DeAndre Daniel’s draft stock will likely never be higher.
The junior just helped Connecticut win the national title. In nine American Athletic Conference and NCAA tournament games, he averaged 15.6 points and 7.4 rebounds – up from his full-season averages of 13.1 and 6.0, which are up from his sophomore numbers, which are up from his freshman numbers. He’s hitting his ceiling as an NBA prospect, and at 22, it would have been hard for him to stay ahead of the curve with the Huskies next season.
So, he’s entering the draft now.
Adrian Wojnarowski of Yahoo Sports:
If the draft were held today, I’d peg Daniels as a late first-round pick. However, I expect some of his luster will wear off by June 26.
There’s a lot to like about Daniels, a 6-foot-9, 195-pound small forward. He shot 42 percent on 3-pointers this year, and he’s long and athletic. Averaging 1.4 blocks per game from his position, he’s shown impressive defensive potential.
But the question of consistency remains. Were his final nine games a true breakthrough or a fluke? Where does his 3-point shooting (28 percent his first two seasons) fall on that scale?
PBT’s draft expert Ed Isaacson of NBADraftblog.com and Rotoworld says a big key for Daniels will be getting “much stronger.” That’s not something that can happen overnight.

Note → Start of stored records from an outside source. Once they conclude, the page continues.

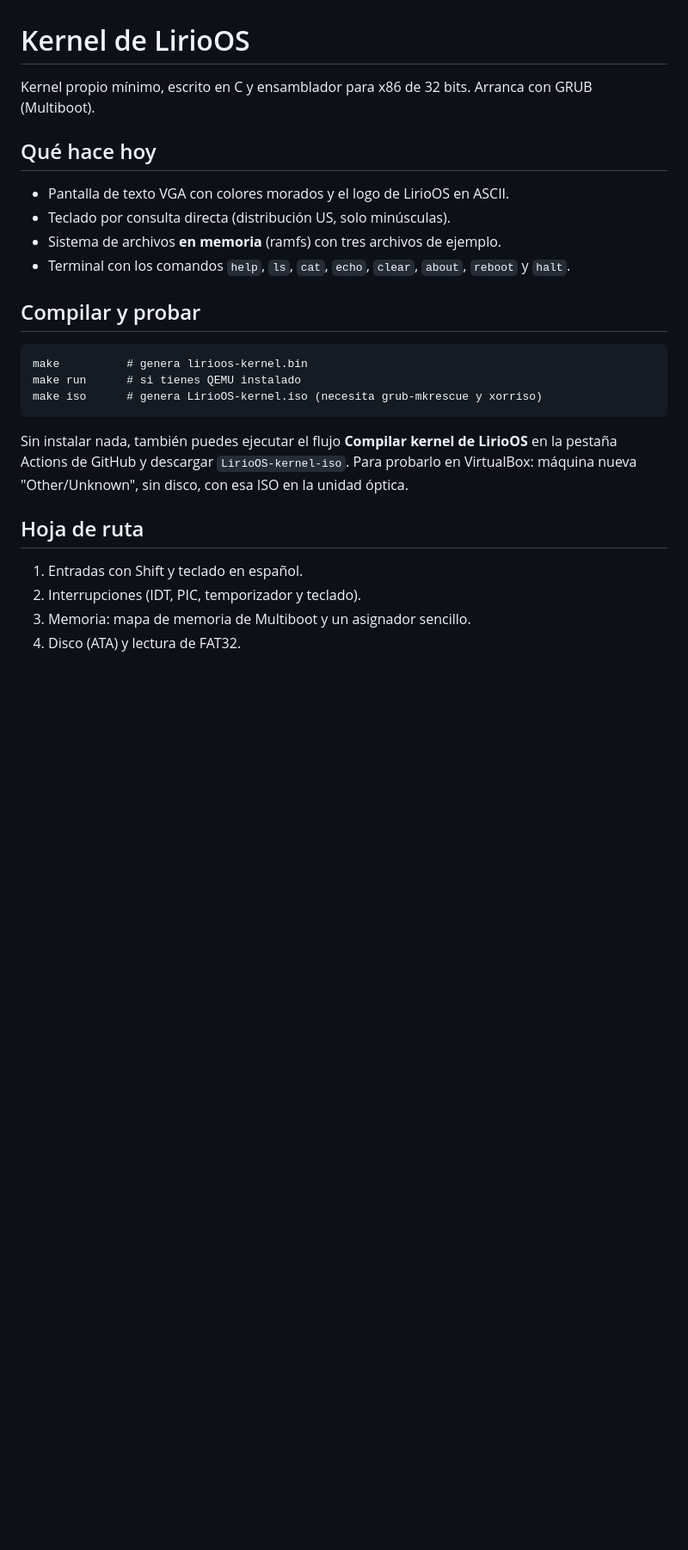
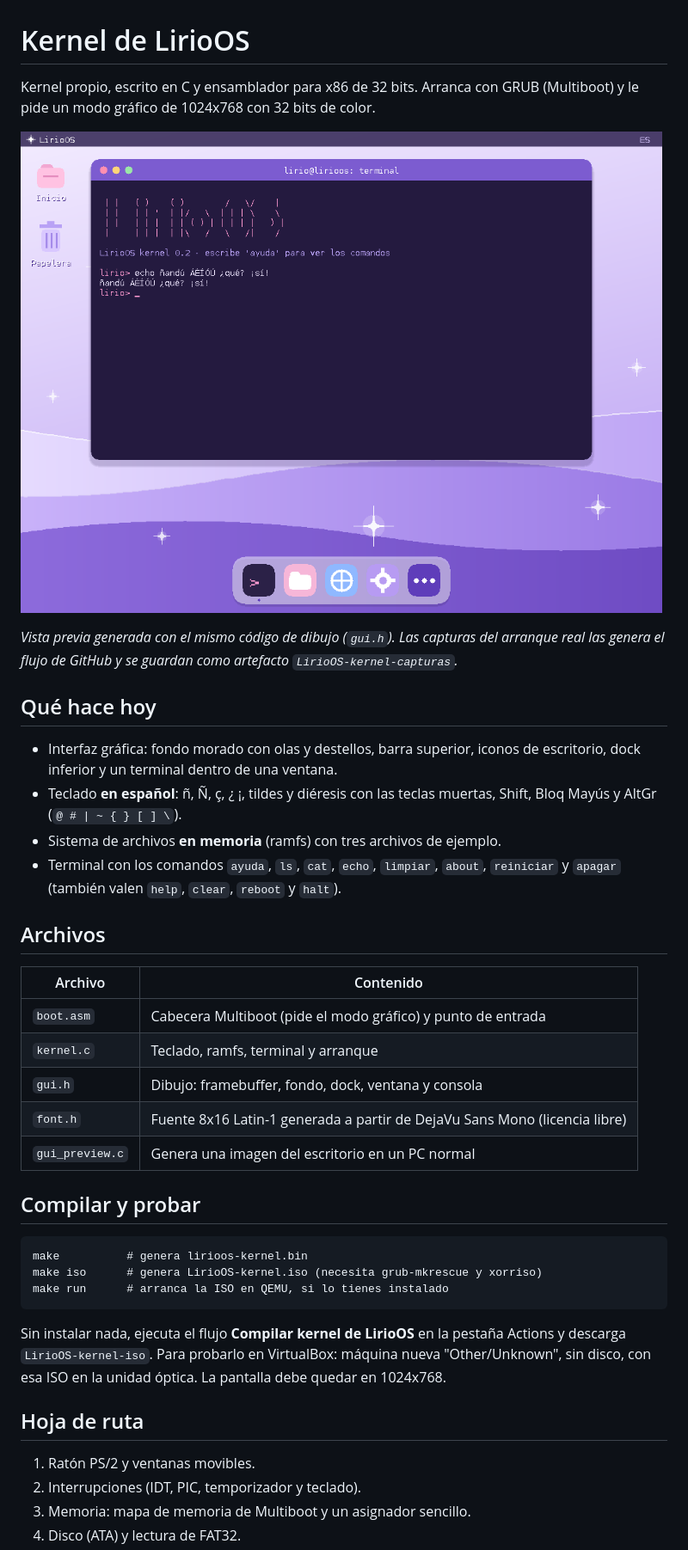
Before and after one commit to marinayuki12702-design/LirioOS-claude, a Markdown page: kernel/README.md, the part around the change. Shown at 86% size. GitHub-like rendering; pictures changed too: docs/vista-previa-gui.png (added); blank space fills up the shorter version.

Commit message:
Kernel: interfaz gráfica, teclado español y capturas de arranque en CI
Co-Authored-By: Claude Sonnet 5.5 <noreply@anthropic.com>
Claude-Session: https://claude.ai/code/session_01KjhdutJXU7Y9qQqxbPkksg

````diff
--- a/kernel/README.md
+++ b/kernel/README.md
@@ -1,28 +1,42 @@
 # Kernel de LirioOS
 
-Kernel propio mínimo, escrito en C y ensamblador para x86 de 32 bits. Arranca con GRUB (Multiboot).
+Kernel propio, escrito en C y ensamblador para x86 de 32 bits. Arranca con GRUB (Multiboot) y le pide un modo gráfico de 1024x768 con 32 bits de color.
+
+![Vista previa del escritorio](../docs/vista-previa-gui.png)
+
+*Vista previa generada con el mismo código de dibujo (`gui.h`). Las capturas del arranque real las genera el flujo de GitHub y se guardan como artefacto `LirioOS-kernel-capturas`.*
 
 ## Qué hace hoy
 
-- Pantalla de texto VGA con colores morados y el logo de LirioOS en ASCII.
-- Teclado por consulta directa (distribución US, solo minúsculas).
+- Interfaz gráfica: fondo morado con olas y destellos, barra superior, iconos de escritorio, dock inferior y un terminal dentro de una ventana.
+- Teclado **en español**: ñ, Ñ, ç, ¿ ¡, tildes y diéresis con las teclas muertas, Shift, Bloq Mayús y AltGr (`@ # | ~ { } [ ] \`).
 - Sistema de archivos **en memoria** (ramfs) con tres archivos de ejemplo.
-- Terminal con los comandos `help`, `ls`, `cat`, `echo`, `clear`, `about`, `reboot` y `halt`.
+- Terminal con los comandos `ayuda`, `ls`, `cat`, `echo`, `limpiar`, `about`, `reiniciar` y `apagar` (también valen `help`, `clear`, `reboot` y `halt`).
+
+## Archivos
+
+| Archivo | Contenido |
+|---------|-----------|
+| `boot.asm` | Cabecera Multiboot (pide el modo gráfico) y punto de entrada |
+| `kernel.c` | Teclado, ramfs, terminal y arranque |
+| `gui.h` | Dibujo: framebuffer, fondo, dock, ventana y consola |
+| `font.h` | Fuente 8x16 Latin-1 generada a partir de DejaVu Sans Mono (licencia libre) |
+| `gui_preview.c` | Genera una imagen del escritorio en un PC normal |
 
 ## Compilar y probar
 
 ```
 make          # genera lirioos-kernel.bin
-make run      # si tienes QEMU instalado
 make iso      # genera LirioOS-kernel.iso (necesita grub-mkrescue y xorriso)
+make run      # arranca la ISO en QEMU, si lo tienes instalado
 ```
 
-Sin instalar nada, también puedes ejecutar el flujo **Compilar kernel de LirioOS** en la pestaña Actions de GitHub y descargar `LirioOS-kernel-iso`.
-Para probarlo en VirtualBox: máquina nueva "Other/Unknown", sin disco, con esa ISO en la unidad óptica.
+Sin instalar nada, ejecuta el flujo **Compilar kernel de LirioOS** en la pestaña Actions y descarga `LirioOS-kernel-iso`.
+Para probarlo en VirtualBox: máquina nueva "Other/Unknown", sin disco, con esa ISO en la unidad óptica. La pantalla debe quedar en 1024x768.
 
 ## Hoja de ruta
 
-1. Entradas con Shift y teclado en español.
+1. Ratón PS/2 y ventanas movibles.
 2. Interrupciones (IDT, PIC, temporizador y teclado).
 3. Memoria: mapa de memoria de Multiboot y un asignador sencillo.
 4. Disco (ATA) y lectura de FAT32.
````
Also changed, not shown: README.md (+1 -1 lines), 9 other files.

What can happen overnight is NBA decision-makers looking closer at Daniels’ full record and downgrading him slightly. If he remains in the first round, it wouldn’t be a reach. In the second round, he’d hold good value.
That Daniels straddles the first/second round line probably says more about the strength and depth of this draft class than him.
A new Collective Bargaining Agreement is expected to be finished soon, but with months until the current deal expires, both the owners and players can afford to take their time and get the details right.
Both sides reportedly agreed to keep the age minimum – which requires players to be 19 and one year removed from their high school class’ graduation – in place.
David Aldridge of NBA.com:
Other issues, like the age limit for players entering the league, are still on the table. The league has long sought to increase the age limit from its current 19, and at least one year removed from one’s high school class, to at least 20 years of age. The union has talked about a “zero and two” setup, similar to that used by baseball — players can enter the Draft out of high school, but if they choose to go to college, they have to stay in college at least two years (in baseball, it’s three years) before declaring for the Draft.
The union wants to lower the age minimum. Adam Silver wants to raise it.
Most likely, the current one-and-done rule remains in place.
But a zero-or-two setup could be an interesting compromise. That would allow players certain they’re ready for the pros out of high school to declare for the NBA draft. In all other cases, Silver would get his wish.
Again, the status quo likely remains in tact. But it’s good both sides are discussing the issue to see whether there’s a better solution.
Take comfort, chairs and staffers.
The 76ers have raised Joel Embiid‘s minute limit from 24 to 28.
Jessica Camerato of CSN Philly:
This was never a hard limit. Embiid played more than 24 minutes in five of his 12 games with a high of 27 in an overtime contest. Presumably, the new “limit” will also allow for Embiid to sometimes it.
Embiid’s numbers per 36 minutes are eye-popping: 28.6 points, 12.2 rebounds, 2.4 assists, 3.8 blocks and 6.4 turnovers. A small workload likely factors into his per-minute dominance, and he’s still a long way from typical starter minutes. But I’m interested to see how his production translates over a larger sample.
The 76ers, in their mission to be less bad this season, will also appreciate a few more minutes of Embiid. They defend like the NBA’s second-best defense with him on the floor and the league’s second-worst defense without him. They also score a little better with him. Overall, they get outscored by just 2.2 points per 100 possessions with him and a whopping 14.2 points per 100 possessions without him.
This could give Philadelphia a couple extra wins over the rest of the season. At minimum, it’ll make the 76ers more enjoyable to watch for a few more minutes each game.
Opponents shoot just 41.8% at the rim with Rudy Gobert defending it – which is now second to Hassan Whiteside among the 50 players who defend the most shots at the rim per game.
But James Johnson went up with no fear, scoring two of his 24 points in the Heat’s 111-110 win over the Jazz last night.
The Hornets didn’t just beat the Mavericks, 97-87, last night.
Nicolas Batum got Charlotte style points with this pass through Dwight Powell‘s legs, assisting Cody Zeller.